Self

Growing up, I never experienced living in a two-parent household. As soon as I was born, my parents were already in the process of separating with my father beginning to move out. My mother was the one who had been granted full custody of me, and I lived with her for the majority of my time at home.

My father’s agreement with the court was two weekends a month, holidays, and a few weeks in the summer. But my mother was always open to him coming around anytime he wanted, especially when I was much younger. 

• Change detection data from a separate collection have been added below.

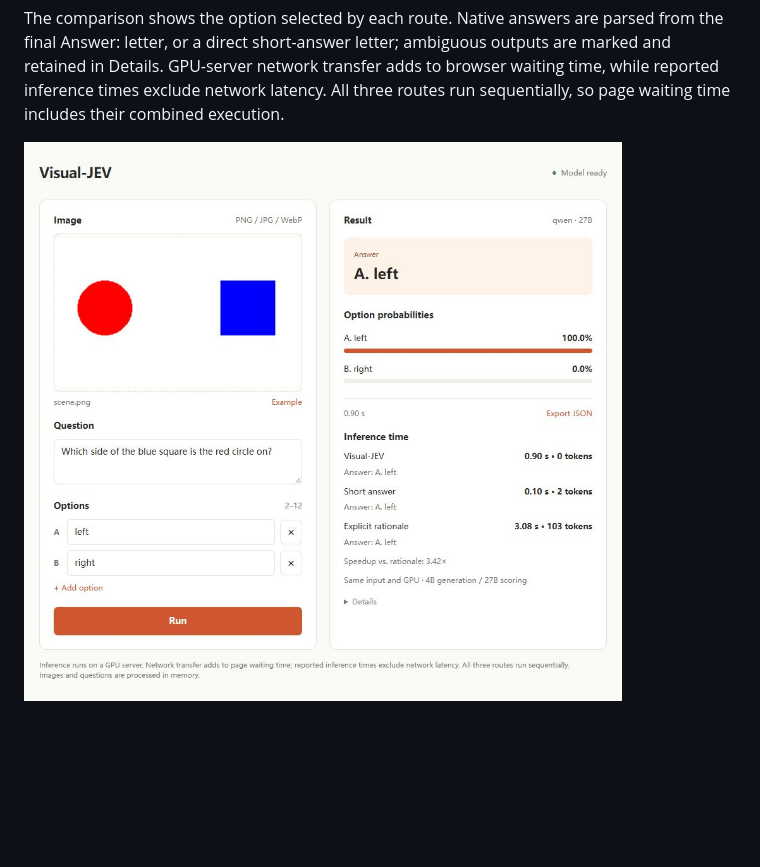
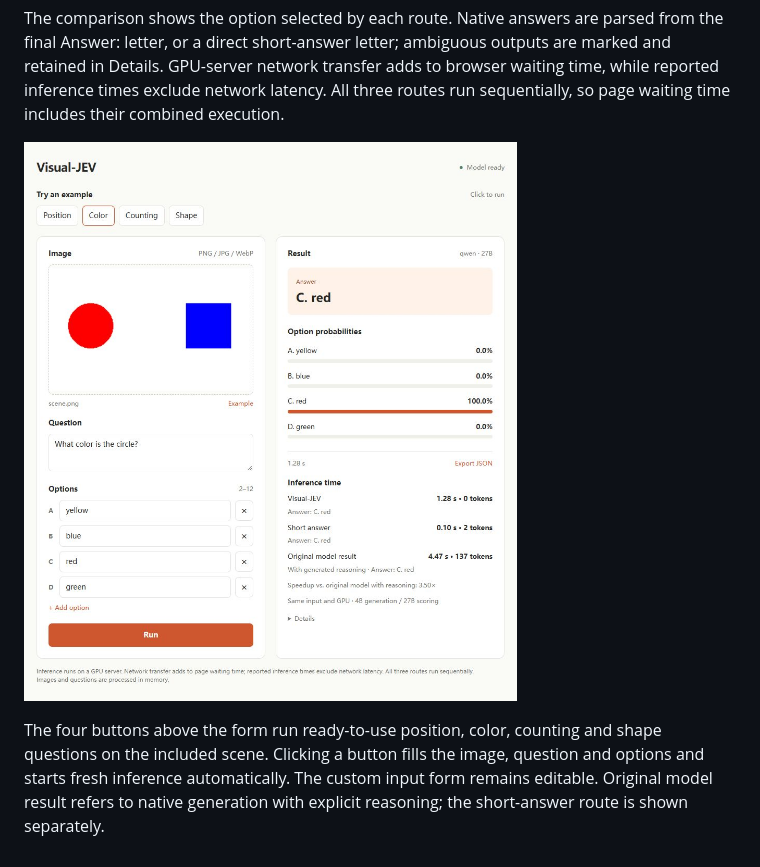
Before and after one commit to staryzj/jev_visual, a Markdown page: docs/DEMO.md, the part around the change. Rendered like a GitHub page; pictures changed too: docs/assets/demo.jpg; blank space fills up the shorter version.

Commit message:
Add one-click examples and clarify original model results

```diff
--- a/docs/DEMO.md
+++ b/docs/DEMO.md
@@ -110,3 +110,5 @@ model; the combined Qwen runtime is tested on an 80 GB H100.
 The comparison shows the option selected by each route. Native answers are parsed from the final Answer: letter, or a direct short-answer letter; ambiguous outputs are marked and retained in Details. GPU-server network transfer adds to browser waiting time, while reported inference times exclude network latency. All three routes run sequentially, so page waiting time includes their combined execution.
 
 ![Live inference comparison](assets/demo.jpg)
+
+The four buttons above the form run ready-to-use position, color, counting and shape questions on the included scene. Clicking a button fills the image, question and options and starts fresh inference automatically. The custom input form remains editable. Original model result refers to native generation with explicit reasoning; the short-answer route is shown separately.
```
Also changed, not shown: 1 other file.
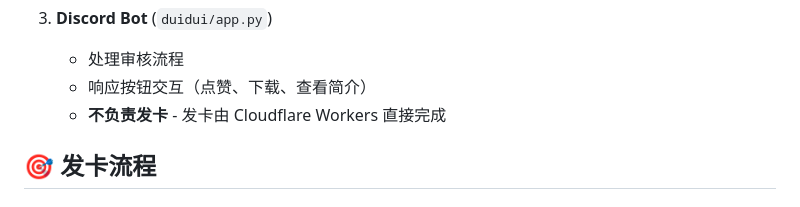
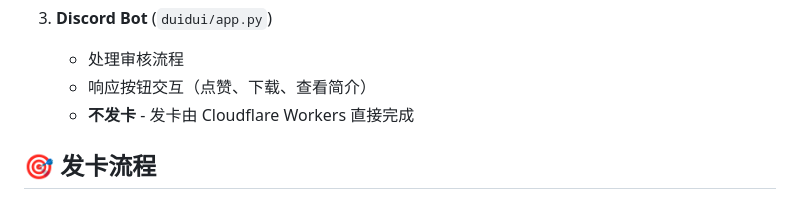
Before and after one commit to Liu-fucheng/duidui-cards, a Markdown page: ADMIN_GUIDE.md, the part around the change. GitHub-like rendering.

Commit message:
修复了后台逻辑

```diff
--- a/ADMIN_GUIDE.md
+++ b/ADMIN_GUIDE.md
@@ -26,7 +26,7 @@
 3. **Discord Bot** (`duidui/app.py`)
    - 处理审核流程
    - 响应按钮交互（点赞、下载、查看简介）
-   - **不负责发卡** - 发卡由 Cloudflare Workers 直接完成
+   - **不发卡** - 发卡由 Cloudflare Workers 直接完成
 
 ## 🎯 发卡流程
 
```
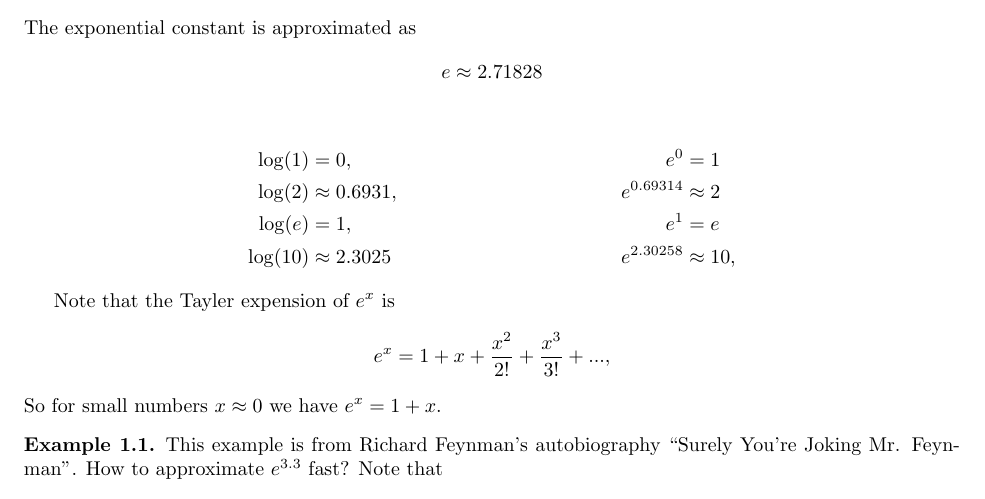
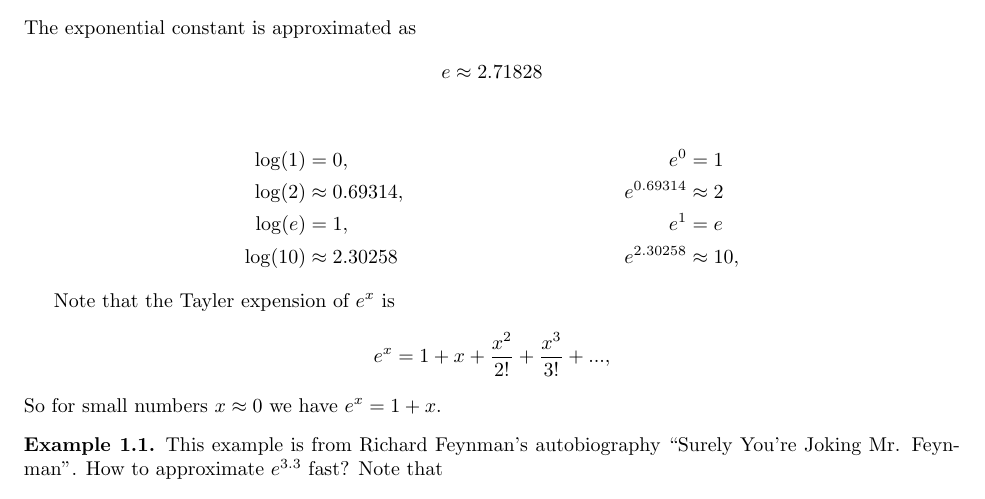
Before and after one commit to noudald/approximates, a LaTeX document (approximates.tex): part of the page, cut so that both start at the same text. Compiled offline with pdfLaTeX.

Commit message:
Add 5 digits to logs

```diff
--- a/approximates.tex
+++ b/approximates.tex
@@ -29,9 +29,9 @@ The exponential constant is approximated as
 
 \begin{align*}
     \log(1) &= 0,               & e^0 &= 1 \\
-    \log(2) &\approx 0.6931,    & e^{0.69314} &\approx 2 \\
+    \log(2) &\approx 0.69314,   & e^{0.69314} &\approx 2 \\
     \log(e) &= 1,               & e^{1} &= e \\
-    \log(10) &\approx 2.3025    & e^{2.30258} &\approx 10,
+    \log(10) &\approx 2.30258   & e^{2.30258} &\approx 10,
 \end{align*}
 
 Note that the Tayler expension of $e^x$ is
```
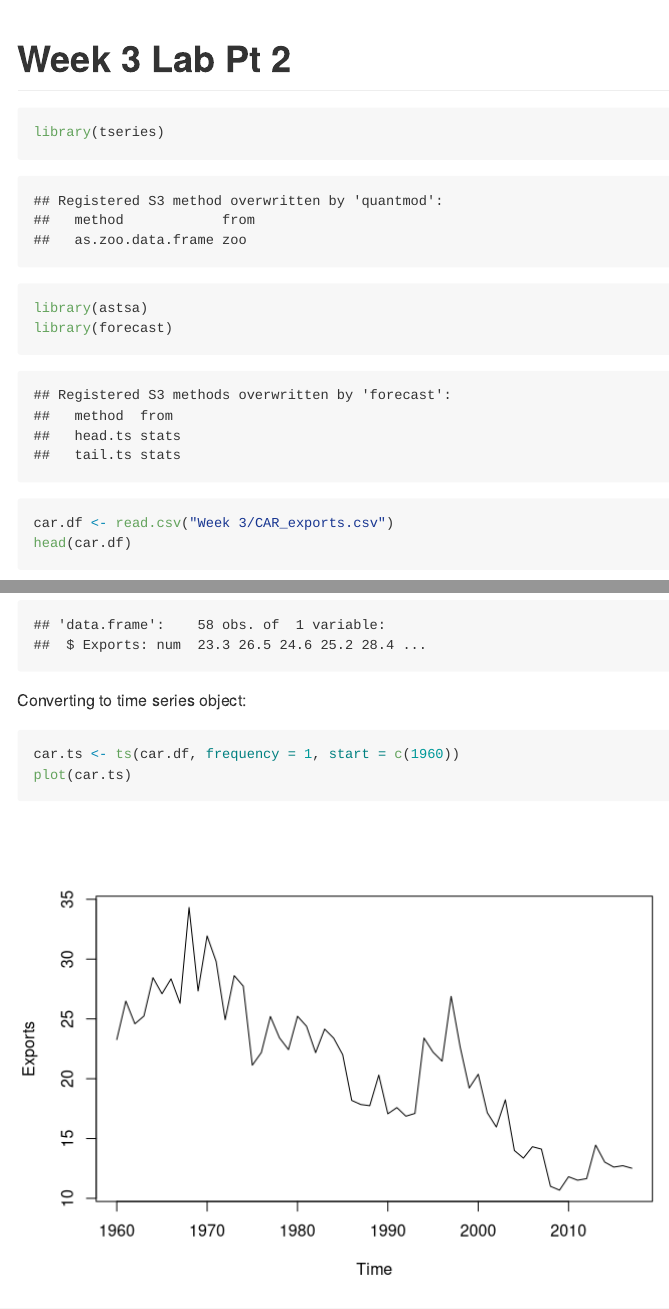
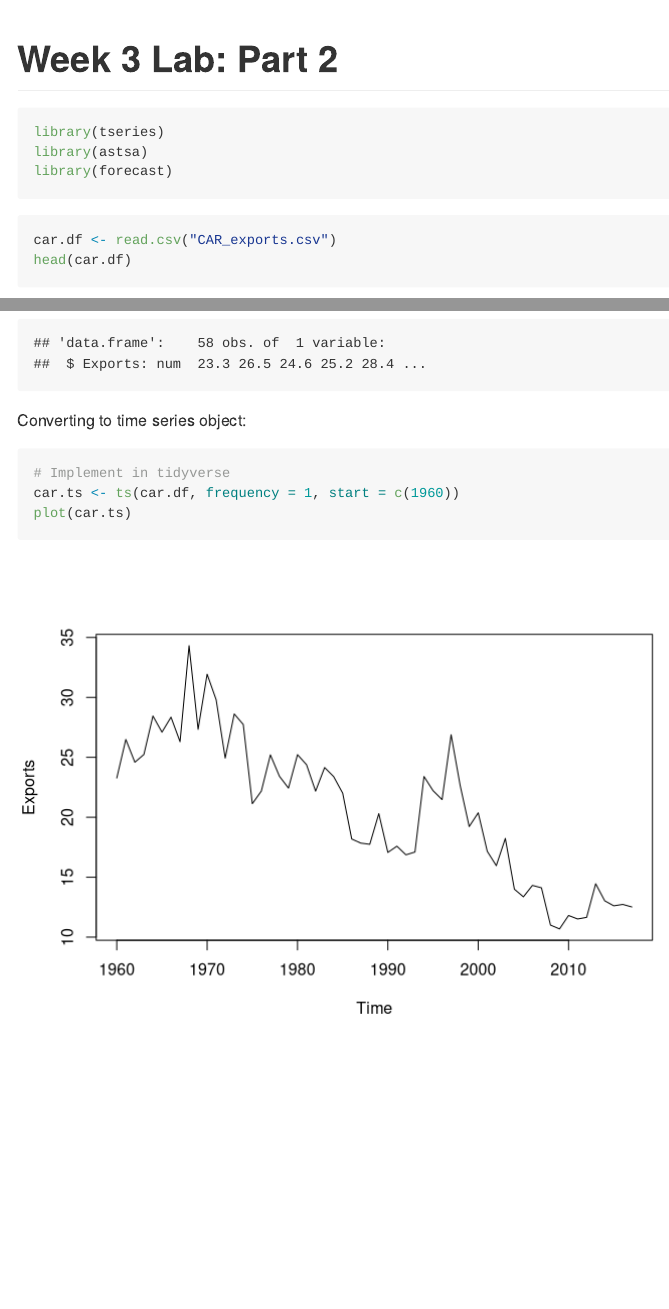
Before and after one commit to hbaghar/DATA598-Time-Series-Analysis, an R Markdown document (Week 3/Week_3_Lab_Pt2.Rmd): the page in a window 1100 px wide, from its top, and a second part further down, joined at a grey line. Rendered offline with R 4.5, knitr and Pandoc, with nearby package versions; both versions are drawn in the output format of the newer one.

Commit message:
MD file test

````diff
--- a/Week 3/Week_3_Lab_Pt2.Rmd
+++ b/Week 3/Week_3_Lab_Pt2.Rmd
@@ -1,9 +1,9 @@
 ---
-title: "Week 3 Lab Pt 2"
-output: html_notebook
+title: "Week 3 Lab: Part 2"
+output: github_document
 ---
 
-```{r}
+```{r, message=FALSE}
 library(tseries)
 library(astsa)
 library(forecast)
@@ -11,12 +11,13 @@ library(forecast)
 
 
 ```{r}
-car.df <- read.csv("Week 3/CAR_exports.csv")
+car.df <- read.csv("CAR_exports.csv")
 head(car.df)
 str(car.df)
 ```
 Converting to time series object:
 ```{r}
+# Implement in tidyverse
 car.ts <- ts(car.df, frequency = 1, start = c(1960))
 plot(car.ts)
 ```
````
Also changed, not shown: Week 3/Week_3_Lab_Pt2.md (added), Week 3/Week_3_Lab_Pt2.nb.html (deleted), 1 other file.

It was his decision to never take her up on that offer, which was my first brush with my father emotionally neglecting me.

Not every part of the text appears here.